#8. 28% of adults in the United States say that they participate in martial arts every chance they get to do so. At the same time, only 5% of adults in the U.S. say that they’ve participated at least once in a class within the past year. (Simmons Market Research)
#9. Men (52%) are slightly more likely than women (48%) to participate in martial arts. Gender statistics include children participating in their preferred martial art. (Simmons Market Research)
#10. 63% of adults that participate in formal martial arts instruction are within the ages of 18-34. For the 50+ age demographic, they compose 11% of the adult population engaged in martial arts instruction. (Simmons Market Research)
#11. 1 in 4 teens participated in a martial arts class within the past year. Boys are three percentage points more likely to have tried marital arts than girls in the past 12 months. (Simmons Market Research)
#12. Two out of three teens who participate in the martial arts say that sports are an important part of their social life. 77% of teens say that their participation in martial arts helps to keep them healthy. Those figures are 10% higher compared to teens who participate in sports other than a martial art. (Simmons Market Research)
#13. Access is an issue for martial arts instruction. 28% of children who participate in martial arts come from households earning at least $50,000 per year. In comparison, just 10% of children living in households earning less than $50,000 per year participate in martial arts. (Simmons Market Research)
#14. 13% of children under the age of 11 have participated in a martial arts activity within the past year. The gender difference in young children is much higher than it is for the industry as a whole. 61% of children under 11 who participate in martial arts are boys. (Simmons Market Research)
#15. 35% of people who are interested in the martial arts industry take mixed martial arts classes. This is followed by karate (22.2%), taekwondo (12.8%), and judo (10.2%). (IBIS World)
#16. 73% of people who practice martial arts or attend classes at a studio do so for physical fitness. That ranks martial arts as the third-most likely physical activity for children in the 6-12 age demographic to participate in this year. (IBIS World)
#17. Most martial arts studios are independently owned and operated. Over 90% of the studios have annual revenues less than 1% each year. (IBIS World)
#18. The largest martial arts studio franchise in the United States is Tiger-Rock Martial Arts. In 2015, the company had 158 franchisees operating throughout the United States.

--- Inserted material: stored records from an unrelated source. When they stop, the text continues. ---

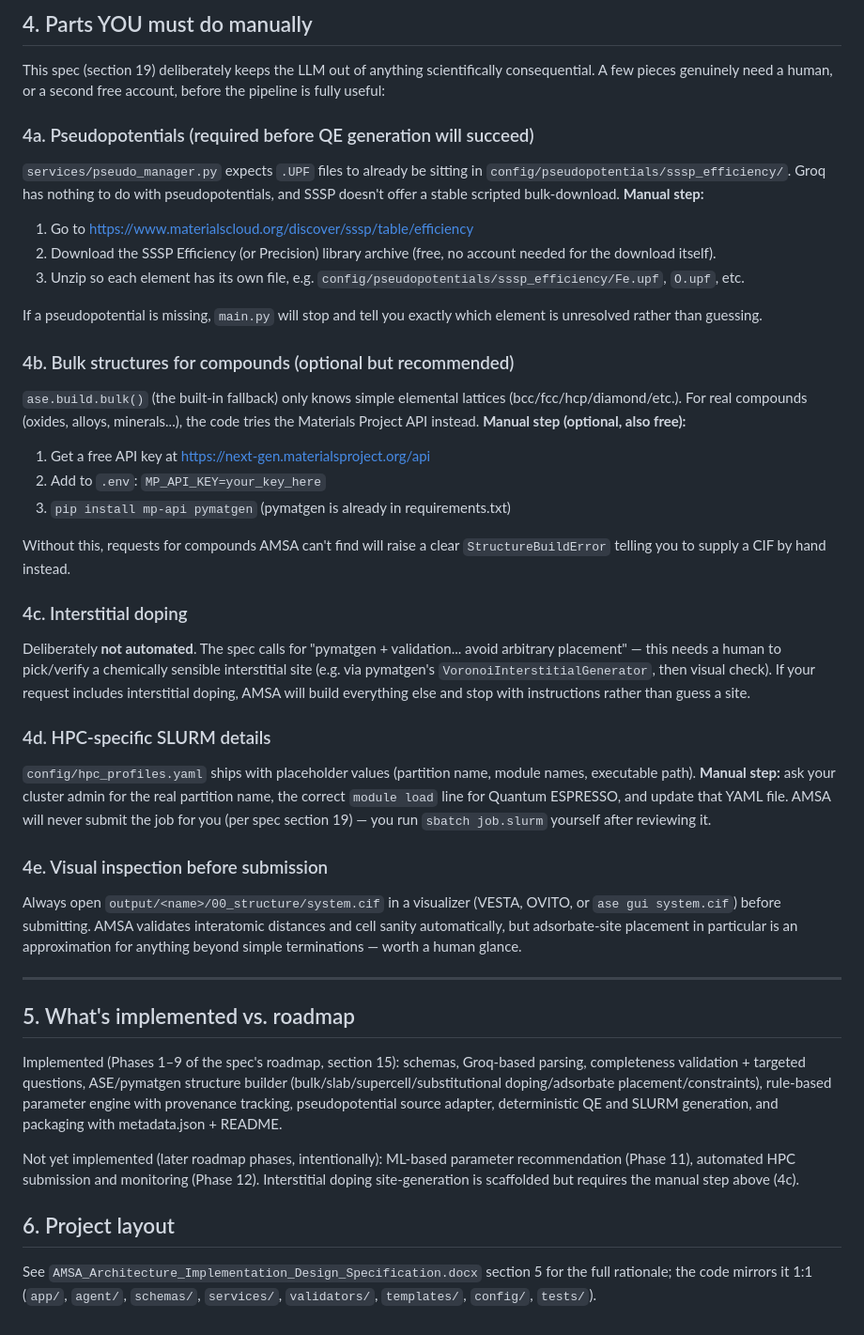
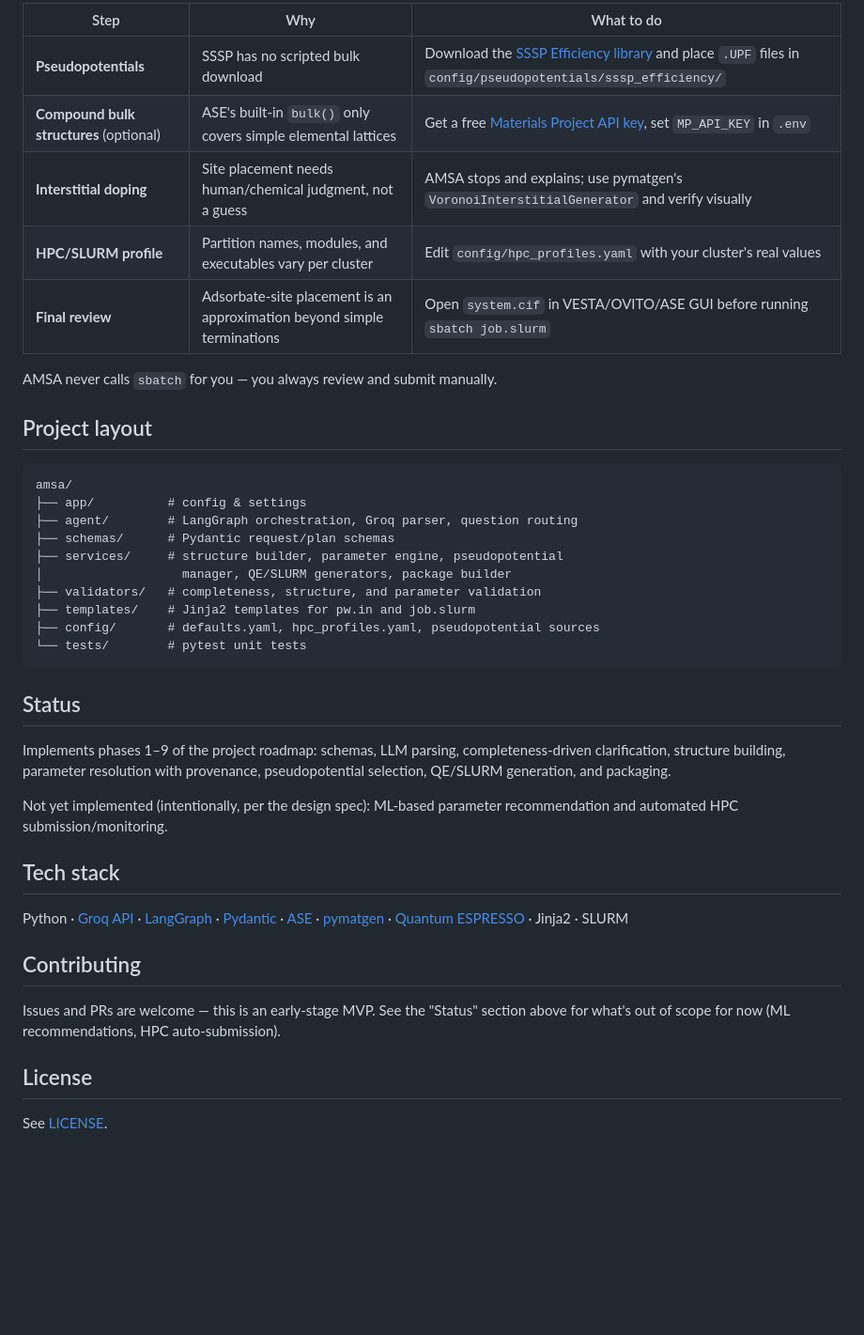
Before and after one commit to YakubuNaat/amsa, a Markdown page: README.md, the part around one of its changes. Shown at 94% size. Rendered like a GitHub page; blank space fills up the shorter version.

Commit message:
Rewrite README for public viewers

````diff
--- a/README.md
+++ b/README.md
@@ -75,77 +97,49 @@ anything with the SLURM script.
 
-## 4. Parts YOU must do manually
+| Step | Why | What to do |
+|---|---|---|
+| **Pseudopotentials** | SSSP has no scripted bulk download | Download the [SSSP Efficiency library](https://www.materialscloud.org/discover/sssp/table/efficiency) and place `.UPF` files in `config/pseudopotentials/sssp_efficiency/` |
+| **Compound bulk structures** (optional) | ASE's built-in `bulk()` only covers simple elemental lattices | Get a free [Materials Project API key](https://next-gen.materialsproject.org/api), set `MP_API_KEY` in `.env` |
+| **Interstitial doping** | Site placement needs human/chemical judgment, not a guess | AMSA stops and explains; use pymatgen's `VoronoiInterstitialGenerator` and verify visually |
+| **HPC/SLURM profile** | Partition names, modules, and executables vary per cluster | Edit `config/hpc_profiles.yaml` with your cluster's real values |
+| **Final review** | Adsorbate-site placement is an approximation beyond simple terminations | Open `system.cif` in VESTA/OVITO/ASE GUI before running `sbatch job.slurm` |
 
-This spec (section 19) deliberately keeps the LLM out of anything
-scientifically consequential. A few pieces genuinely need a human, or a
-second free account, before the pipeline is fully useful:
+AMSA never calls `sbatch` for you — you always review and submit manually.
 
-### 4a. Pseudopotentials (required before QE generation will succeed)
-`services/pseudo_manager.py` expects `.UPF` files to already be sitting in
-`config/pseudopotentials/sssp_efficiency/`. Groq has nothing to do with
-pseudopotentials, and SSSP doesn't offer a stable scripted bulk-download.
-**Manual step:**
-1. Go to https://www.materialscloud.org/discover/sssp/table/efficiency
-2. Download the SSSP Efficiency (or Precision) library archive (free, no
-   account needed for the download itself).
-3. Unzip so each element has its own file, e.g.
-   `config/pseudopotentials/sssp_efficiency/Fe.upf`, `O.upf`, etc.
+## Project layout
 
-If a pseudopotential is missing, `main.py` will stop and tell you exactly
-which element is unresolved rather than guessing.
+```
+amsa/
+├── app/          # config & settings
+├── agent/        # LangGraph orchestration, Groq parser, question routing
+├── schemas/      # Pydantic request/plan schemas
+├── services/     # structure builder, parameter engine, pseudopotential
+│                   manager, QE/SLURM generators, package builder
+├── validators/   # completeness, structure, and parameter validation
+├── templates/    # Jinja2 templates for pw.in and job.slurm
+├── config/       # defaults.yaml, hpc_profiles.yaml, pseudopotential sources
+└── tests/        # pytest unit tests
+```
 
-### 4b. Bulk structures for compounds (optional but recommended)
-`ase.build.bulk()` (the built-in fallback) only knows simple elemental
-lattices (bcc/fcc/hcp/diamond/etc.). For real compounds (oxides, alloys,
-minerals...), the code tries the Materials Project API instead.
-**Manual step (optional, also free):**
-1. Get a free API key at https://next-gen.materialsproject.org/api
-2. Add to `.env`: `MP_API_KEY=your_key_here`
-3. `pip install mp-api pymatgen` (pymatgen is already in requirements.txt)
+## Status
 
-Without this, requests for compounds AMSA can't find will raise a clear
-`StructureBuildError` telling you to supply a CIF by hand instead.
+Implements phases 1–9 of the project roadmap: schemas, LLM parsing,
+completeness-driven clarification, structure building, parameter resolution
+with provenance, pseudopotential selection, QE/SLURM generation, and
+packaging.
 
-### 4c. Interstitial doping
-Deliberately **not automated**. The spec calls for
-"pymatgen + validation... avoid arbitrary placement" — this needs a human
-to pick/verify a chemically sensible interstitial site (e.g. via
-pymatgen's `VoronoiInterstitialGenerator`, then visual check). If your
-request includes interstitial doping, AMSA will build everything else and
-stop with instructions rather than guess a site.
+Not yet implemented (intentionally, per the design spec): ML-based parameter
+recommendation and automated HPC submission/monitoring.
 
-### 4d. HPC-specific SLURM details
-`config/hpc_profiles.yaml` ships with placeholder values (partition name,
-module names, executable path). **Manual step:** ask your cluster admin
-for the real partition name, the correct `module load` line for Quantum
-ESPRESSO, and update that YAML file. AMSA will never submit the job for
-you (per spec section 19) — you run `sbatch job.slurm` yourself after
-reviewing it.
+## Tech stack
 
-### 4e. Visual inspection before submission
-Always open `output/<name>/00_structure/system.cif` in a visualizer
-(VESTA, OVITO, or `ase gui system.cif`) before submitting. AMSA validates
-interatomic distances and cell sanity automatically, but adsorbate-site
-placement in particular is an approximation for anything beyond simple
-terminations — worth a human glance.
+Python · [Groq API](https://console.groq.com) · [LangGraph](https://github.com/langchain-ai/langgraph) · [Pydantic](https://docs.pydantic.dev) · [ASE](https://wiki.fysik.dtu.dk/ase/) · [pymatgen](https://pymatgen.org) · [Quantum ESPRESSO](https://www.quantum-espresso.org) · Jinja2 · SLURM
 
----
+## Contributing
 
-## 5. What's implemented vs. roadmap
+Issues and PRs are welcome — this is an early-stage MVP. See the "Status"
+section above for what's out of scope for now (ML recommendations, HPC
+auto-submission).
 
-Implemented (Phases 1–9 of the spec's roadmap, section 15):
-schemas, Groq-based parsing, completeness validation + targeted questions,
-ASE/pymatgen structure builder (bulk/slab/supercell/substitutional
-doping/adsorbate placement/constraints), rule-based parameter engine with
-provenance tracking, pseudopotential source adapter, deterministic QE and
-SLURM generation, and packaging with metadata.json + README.
+## License
 
-Not yet implemented (later roadmap phases, intentionally):
-ML-based parameter recommendation (Phase 11), automated HPC submission and
-monitoring (Phase 12). Interstitial doping site-generation is scaffolded
-but requires the manual step above (4c).
-
-## 6. Project layout
-
-See `AMSA_Architecture_Implementation_Design_Specification.docx` section 5
-for the full rationale; the code mirrors it 1:1 (`app/`, `agent/`,
-`schemas/`, `services/`, `validators/`, `templates/`, `config/`, `tests/`).
+See [LICENSE](./LICENSE).
````
Also changed, not shown: other parts of README.md (+79 -57 lines).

Even with their status as the largest franchise, their total market share for the industry as a whole in the U.S. is just 1.8%. (IBIS World)
#19. Although there are about 30,000 facilities which offer at least one martial arts program in the United States, just 8,500 studios are specifically for martial arts. (IBIS World)

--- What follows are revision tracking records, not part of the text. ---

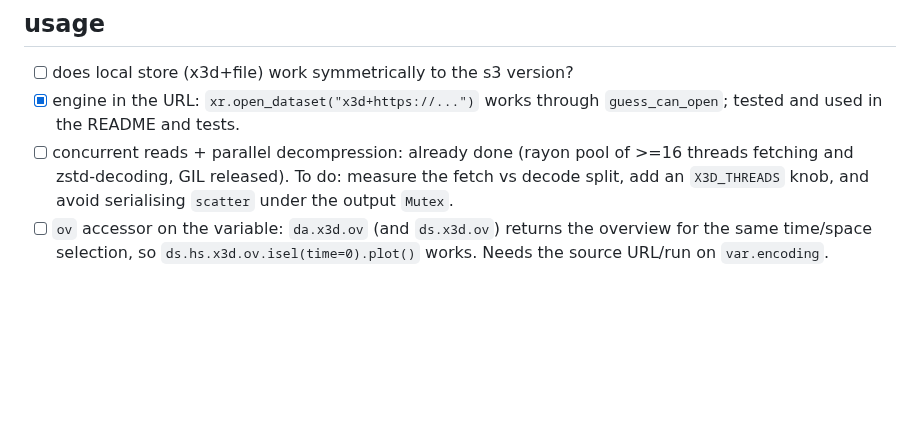
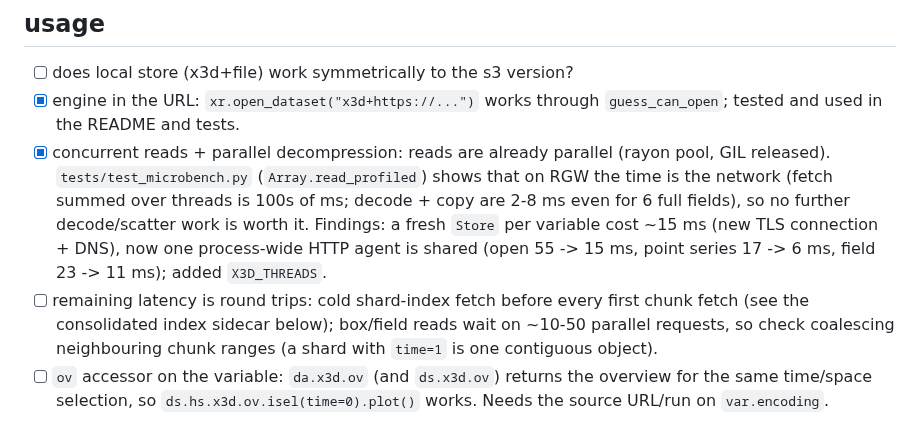
Before and after one commit to gauteh/x3d, a Markdown page: todo.md, the part around the change. Drawn GitHub-style; blank space fills up the shorter version.

```diff
--- a/todo.md
+++ b/todo.md
@@ -1,7 +1,8 @@
 ## usage
 - [ ] does local store (x3d+file) work symmetrically to the s3 version?
 - [x] engine in the URL: `xr.open_dataset("x3d+https://...")` works through `guess_can_open`; tested and used in the README and tests.
-- [ ] concurrent reads + parallel decompression: already done (rayon pool of >=16 threads fetching and zstd-decoding, GIL released). To do: measure the fetch vs decode split, add an `X3D_THREADS` knob, and avoid serialising `scatter` under the output `Mutex`.
+- [x] concurrent reads + parallel decompression: reads are already parallel (rayon pool, GIL released). `tests/test_microbench.py` (`Array.read_profiled`) shows that on RGW the time is the network (fetch summed over threads is 100s of ms; decode + copy are 2-8 ms even for 6 full fields), so no further decode/scatter work is worth it. Findings: a fresh `Store` per variable cost ~15 ms (new TLS connection + DNS), now one process-wide HTTP agent is shared (open 55 -> 15 ms, point series 17 -> 6 ms, field 23 -> 11 ms); added `X3D_THREADS`.
+- [ ] remaining latency is round trips: cold shard-index fetch before every first chunk fetch (see the consolidated index sidecar below); box/field reads wait on ~10-50 parallel requests, so check coalescing neighbouring chunk ranges (a shard with `time=1` is one contiguous object).
 - [ ] `ov` accessor on the variable: `da.x3d.ov` (and `ds.x3d.ov`) returns the overview for the same time/space selection, so `ds.hs.x3d.ov.isel(time=0).plot()` works. Needs the source URL/run on `var.encoding`.
 
 ## metadata + coordinate optimization
```
Also changed, not shown: README.md (+4 -0 lines), docs/thredds_vs_x3d.png, 4 other files.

Marital Arts Industry Trends and Analysis
The benefits of martial arts are many. It provides participants with improved mobility. It improves core strength and power. Many participants report improved flexibility, stability, and coordination. It provides stress relief and even lowers blood pressure levels.
As an industry, martial arts studios do have some challenges ahead which must be addressed. Many people like the idea of participating in martial arts. Actual attendance rates are nowhere near the percentage of people who say they’re interested in this industry. Just 1 out of every 5 people who express interest in martial arts will actually pursue that interest to a studio to attend at least one class.

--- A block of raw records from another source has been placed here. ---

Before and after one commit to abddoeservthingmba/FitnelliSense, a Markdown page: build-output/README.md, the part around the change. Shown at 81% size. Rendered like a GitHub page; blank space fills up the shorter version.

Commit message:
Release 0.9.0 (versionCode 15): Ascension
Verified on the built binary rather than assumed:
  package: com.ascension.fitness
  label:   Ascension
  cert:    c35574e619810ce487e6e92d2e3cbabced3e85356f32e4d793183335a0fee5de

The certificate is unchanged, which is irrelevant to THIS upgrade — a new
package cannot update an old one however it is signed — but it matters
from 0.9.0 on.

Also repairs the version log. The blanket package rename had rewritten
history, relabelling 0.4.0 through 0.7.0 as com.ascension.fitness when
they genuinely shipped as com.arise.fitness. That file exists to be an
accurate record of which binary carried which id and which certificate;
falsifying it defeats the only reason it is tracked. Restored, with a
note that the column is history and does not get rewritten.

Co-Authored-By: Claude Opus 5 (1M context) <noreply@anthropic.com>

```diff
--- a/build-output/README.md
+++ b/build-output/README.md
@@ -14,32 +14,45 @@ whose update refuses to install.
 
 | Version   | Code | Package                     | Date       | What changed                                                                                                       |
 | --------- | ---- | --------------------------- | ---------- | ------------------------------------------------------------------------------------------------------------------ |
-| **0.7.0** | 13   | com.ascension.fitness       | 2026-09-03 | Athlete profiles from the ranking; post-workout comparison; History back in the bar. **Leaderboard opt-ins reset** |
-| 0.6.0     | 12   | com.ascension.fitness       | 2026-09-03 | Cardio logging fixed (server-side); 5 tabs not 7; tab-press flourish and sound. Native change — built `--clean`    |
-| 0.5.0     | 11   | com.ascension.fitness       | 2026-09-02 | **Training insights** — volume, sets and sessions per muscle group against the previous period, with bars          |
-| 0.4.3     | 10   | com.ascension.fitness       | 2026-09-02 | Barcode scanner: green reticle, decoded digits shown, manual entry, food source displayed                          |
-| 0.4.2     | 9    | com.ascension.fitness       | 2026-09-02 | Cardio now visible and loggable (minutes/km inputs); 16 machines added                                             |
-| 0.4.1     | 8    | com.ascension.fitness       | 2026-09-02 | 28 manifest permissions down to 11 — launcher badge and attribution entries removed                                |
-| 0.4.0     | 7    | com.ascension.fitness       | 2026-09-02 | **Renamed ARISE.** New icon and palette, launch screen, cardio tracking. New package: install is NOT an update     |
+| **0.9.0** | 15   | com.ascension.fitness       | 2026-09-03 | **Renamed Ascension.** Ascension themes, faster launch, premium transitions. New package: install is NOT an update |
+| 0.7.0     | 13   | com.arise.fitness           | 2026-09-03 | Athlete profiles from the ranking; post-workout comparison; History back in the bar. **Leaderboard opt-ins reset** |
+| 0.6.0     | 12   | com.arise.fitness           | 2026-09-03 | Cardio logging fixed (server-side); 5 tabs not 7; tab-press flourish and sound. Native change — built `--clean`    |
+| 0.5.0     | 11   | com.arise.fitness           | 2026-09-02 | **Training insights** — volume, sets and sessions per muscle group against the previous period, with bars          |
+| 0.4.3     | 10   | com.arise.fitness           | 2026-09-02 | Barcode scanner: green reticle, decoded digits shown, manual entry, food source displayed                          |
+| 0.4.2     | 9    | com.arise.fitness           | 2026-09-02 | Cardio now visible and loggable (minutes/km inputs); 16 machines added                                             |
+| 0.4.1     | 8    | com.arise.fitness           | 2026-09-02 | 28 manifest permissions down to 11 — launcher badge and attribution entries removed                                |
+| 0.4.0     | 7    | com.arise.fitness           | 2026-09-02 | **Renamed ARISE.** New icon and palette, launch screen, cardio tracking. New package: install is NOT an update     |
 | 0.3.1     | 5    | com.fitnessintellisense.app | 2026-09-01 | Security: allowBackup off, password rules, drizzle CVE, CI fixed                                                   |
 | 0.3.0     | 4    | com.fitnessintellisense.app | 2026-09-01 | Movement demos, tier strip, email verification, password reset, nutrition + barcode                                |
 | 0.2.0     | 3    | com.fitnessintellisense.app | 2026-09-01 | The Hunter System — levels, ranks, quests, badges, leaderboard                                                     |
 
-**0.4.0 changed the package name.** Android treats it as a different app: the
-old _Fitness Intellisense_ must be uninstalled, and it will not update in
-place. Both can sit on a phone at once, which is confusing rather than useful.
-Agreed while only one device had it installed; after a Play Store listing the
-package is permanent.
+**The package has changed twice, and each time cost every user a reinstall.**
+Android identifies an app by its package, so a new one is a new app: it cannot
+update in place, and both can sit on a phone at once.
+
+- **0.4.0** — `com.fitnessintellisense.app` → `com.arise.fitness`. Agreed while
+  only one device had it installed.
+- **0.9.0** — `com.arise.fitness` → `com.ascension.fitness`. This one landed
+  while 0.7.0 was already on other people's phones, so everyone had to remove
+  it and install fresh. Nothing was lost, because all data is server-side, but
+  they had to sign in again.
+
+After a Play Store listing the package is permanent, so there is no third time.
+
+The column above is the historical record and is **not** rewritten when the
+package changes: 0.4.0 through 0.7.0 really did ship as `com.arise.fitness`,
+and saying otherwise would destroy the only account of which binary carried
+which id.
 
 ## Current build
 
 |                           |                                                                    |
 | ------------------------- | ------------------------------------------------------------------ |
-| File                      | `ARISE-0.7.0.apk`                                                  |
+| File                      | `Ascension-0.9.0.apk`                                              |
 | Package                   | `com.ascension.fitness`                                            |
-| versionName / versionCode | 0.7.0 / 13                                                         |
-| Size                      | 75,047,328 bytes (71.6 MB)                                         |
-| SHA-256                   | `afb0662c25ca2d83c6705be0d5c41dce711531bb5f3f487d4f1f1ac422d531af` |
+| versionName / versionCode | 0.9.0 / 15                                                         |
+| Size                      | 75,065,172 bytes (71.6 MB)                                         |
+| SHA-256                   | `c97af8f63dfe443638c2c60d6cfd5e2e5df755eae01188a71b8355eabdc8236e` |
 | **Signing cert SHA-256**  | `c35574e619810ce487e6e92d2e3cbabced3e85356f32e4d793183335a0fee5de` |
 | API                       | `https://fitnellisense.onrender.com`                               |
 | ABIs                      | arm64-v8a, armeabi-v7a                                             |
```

With the increase of mixed martial arts competition and various other outlets of exposure for the traditions of this industry, demand levels will likely increase in the coming years. There will also be higher demand levels for martial arts equipment to use at home.
Different communities may see varied results because of unique geographical demands placed on the industry. As a whole, however, the industry looks to be on a healthy pace of growth that shows no signs of stopping.